Sex and Rage is a novel that appeals to the type of reader who idealizes the lives lived by elites on the US coasts, a fantasy that many women have imagined through the ages. This sort of nostalgia for events that didn’t even happen to you, combined with the luster of yesteryear is where the draw for this book comes into play, a time without the pressures of social media and the hustle of modern life is all too enticing.
I did not find myself particularly interested in Jacaranda, our spontaneous main character in question. I didn’t feel for her and her tendency to fall for any man on a whim irked me. Not that you have to like every main character, but there was a vagueness to her that left me wanting more. She dabbles in drugs, surfs, fraternizes with big names, eventually writes for a living, and has the freedom to inhabit spaces in both LA and New York. At the same time, she isn’t all that remarkable. Her personality is not much more than a mess of a person who is drawn to the ocean. Perhaps that was due to her rampant alcoholism, but even after she cleans up in New York, I wasn’t keen on imagining what came for her next. Her alcoholism could have been explored more and made for a more fulfilling differentiation between LA Jacaranda and New York Jacaranda.
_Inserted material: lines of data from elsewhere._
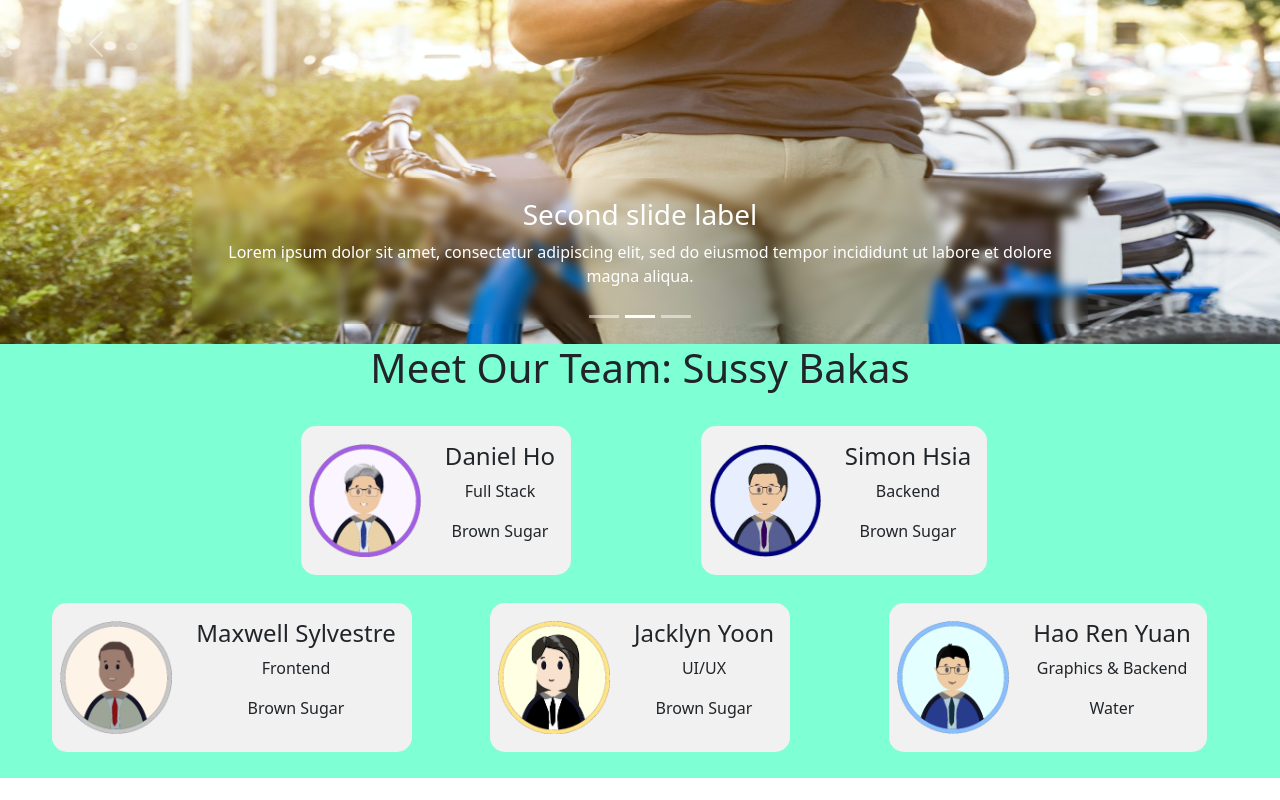
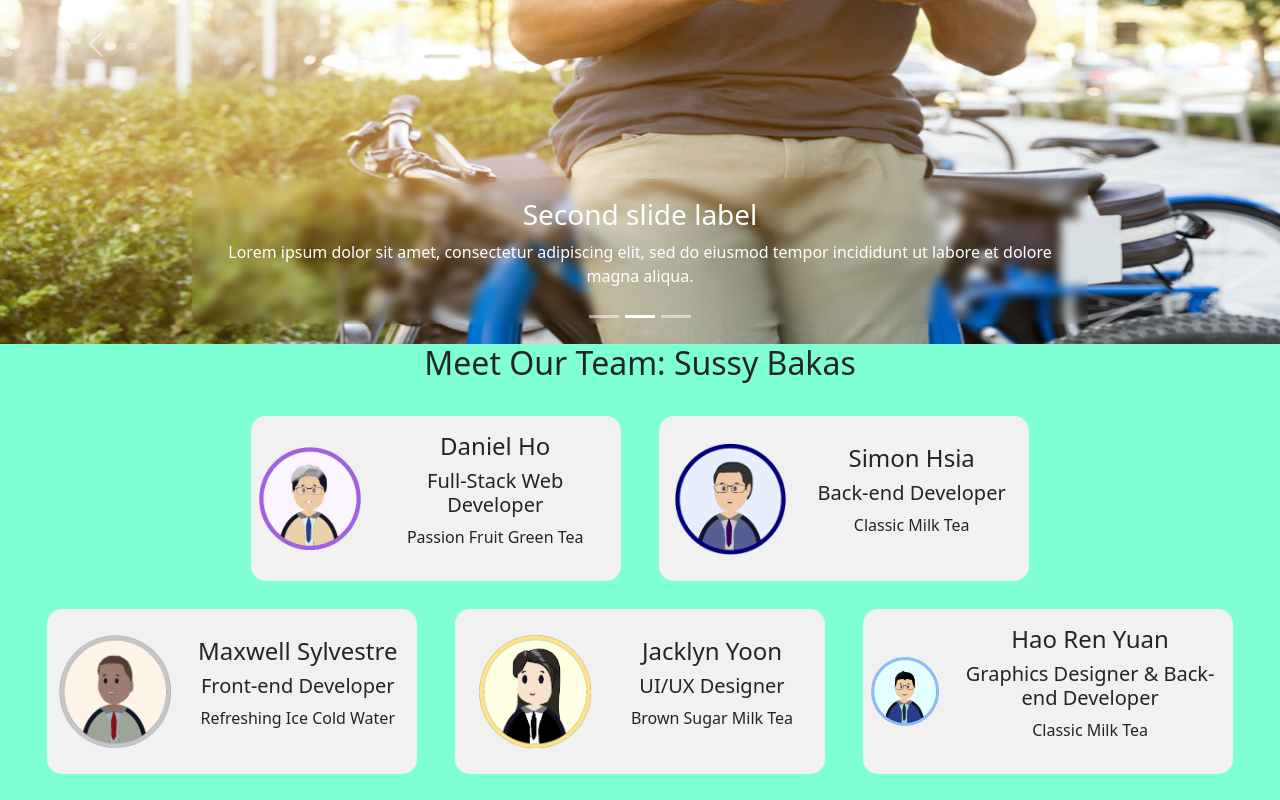
Before and after one commit to Daniel-Ho986/Boba-love, a React (Create React App) app: page / in a window 1280 px wide. Shown: the part 327-1127 px from the top of the page. Before the commit the page ends 1105 px from the top, so only its background shows below. Built offline with nearby package versions, Linux system fonts and the light colour scheme; no server answers.

Commit message:
refactor about us #32

```diff
--- a/src/components/AboutUs.js
+++ b/src/components/AboutUs.js
@@ -60,46 +60,46 @@ export default function AboutUs() {
                 </Carousel>
             </div>
             <div className='team-container'>
-                <h1>Meet Our Team: Sussy Bakas</h1>
+                <h2>Meet Our Team: Sussy Bakas</h2>
                 <div className="team-grid">
                     <div className="team-card" id="member1">
                         <Member
                             name="Daniel Ho"
                             image={Daniel}
-                            role="Full Stack"
-                            drink="Brown Sugar"
+                            role="Full-Stack Web Developer"
+                            drink="Passion Fruit Green Tea"
                         />
                     </div>
                     <div className="team-card" id="member2">
                         <Member
                             name="Simon Hsia"
                             image={Simon}
-                            role="Backend"
-                            drink="Brown Sugar"
+                            role="Back-end Developer"
+                            drink="Classic Milk Tea"
                         />
                     </div>
                     <div className="team-card" id="member3">
                         <Member
                             name="Maxwell Sylvestre"
                             image={Maxwell}
-                            role="Frontend"
-                            drink="Brown Sugar"
+                            role="Front-end Developer"
+                            drink="Refreshing Ice Cold Water"
                         />
                     </div>
                     <div className="team-card" id="member4">
                         <Member
                             name="Jacklyn Yoon"
                             image={Jacklyn}
-                            role="UI/UX"
-                            drink="Brown Sugar"
+                            role="UI/UX Designer"
+                            drink="Brown Sugar Milk Tea"
                         />
                     </div>
                     <div className="team-card" id="member5">
                         <Member
                             name="Hao Ren Yuan"
                             image={HaoRen}
-                            role="Graphics & Backend"
-                            drink="Water"
+                            role="Graphics Designer & Back-end Developer"
+                            drink="Classic Milk Tea"
                         />
                     </div>
                 </div>
--- a/src/components/aboutUs.css
+++ b/src/components/aboutUs.css
@@ -70,10 +70,10 @@
     grid-column-end: 5;
 }
 
- #member5 {
+#member5 {
     grid-row-start: 2;
     grid-column-start: 5;
 
     grid-row-end: 3;
     grid-column-end: 7;
- }
+}
--- a/src/components/member/Member.js
+++ b/src/components/member/Member.js
@@ -3,9 +3,6 @@ import React, { Component }from 'react'
 import './member.css'
 
 class Member extends Component {
-    constructor(props) {
-        super(props)
-    }
 
     render() {
         return (
@@ -15,7 +12,7 @@ class Member extends Component {
                 </div>
                 <div className="member-card-items">
                     <h4>{this.props.name}</h4>
-                    <p>{this.props.role}</p>
+                    <h5>{this.props.role}</h5>
                     <p>{this.props.drink}</p>
                 </div>
             </div>
--- a/src/components/member/member.css
+++ b/src/components/member/member.css
@@ -1,11 +1,11 @@
 .member-card {
     display: inline-flex;
     flex-direction: row;
-    justify-content: space-between;
+    justify-content: space-evenly;
     align-items: center;
     align-content: center;
     border-radius: 15px;
-    max-width: 375px;
+    width: 400px;
     background-color: #f1f1f1;
   }
 
@@ -27,6 +27,7 @@
     align-self: center;
     order: 0;
     padding: 1rem;
+    /* border: 1px solid #000 */
 }
 
 .member-img {
@@ -34,7 +35,7 @@
     padding: .5rem;
 }
 
-@media screen and (max-width: 960px) {
+@media screen and (max-width: 1080px) {
     .member-card {
         flex-direction: column;
     }
```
After finishing the novel, I realized that maybe this was intentional: What if this void was intended to be filled by the young reader who daydreams? A reader who would give anything to live in a time where they could pick up and go on holiday, work a nontraditional job, and rebel without facing real consequences. Jacaranda is unique enough to play into the fantasies of the reader without making her too far off. She’s a safe outlet for readers to use as an imaginative vessel for their own debauchery. Or perhaps this is just a side effect of Babitz’s writing style of semi-fictionalized memoirs. Maybe Babitz is just less concerned with making a character who is pleasant to read and more interested in telling her own story.
Jacaranda is concerned with things that I associate with current LA: thinness and the anxiety of weight changes, fashion, and a constant fear of the perception of others. These are all topics that she ruminates on regarding herself and those that she interacts with in LA and New York. She’s concerned with how Wally will perceive her, constantly makes remarks about her weight changes, and the topic of aging is peppered in as well. Since the book was originally published in 1979, it is intriguing yet sad to see that these are all things we grapple with today. And maybe in that sort of vicious cycle lies another layer of relatability for the reader.
Sex and Rage is a quick and easy read for those who are searching for a flair for the dramatic and a dash of spontaneity. That being said, where was the sex and where was the rage that I was promised on the cover? There was far more unrequited love and helplessness than the saucy title led me to believe. The only rage that I picked up on was my own.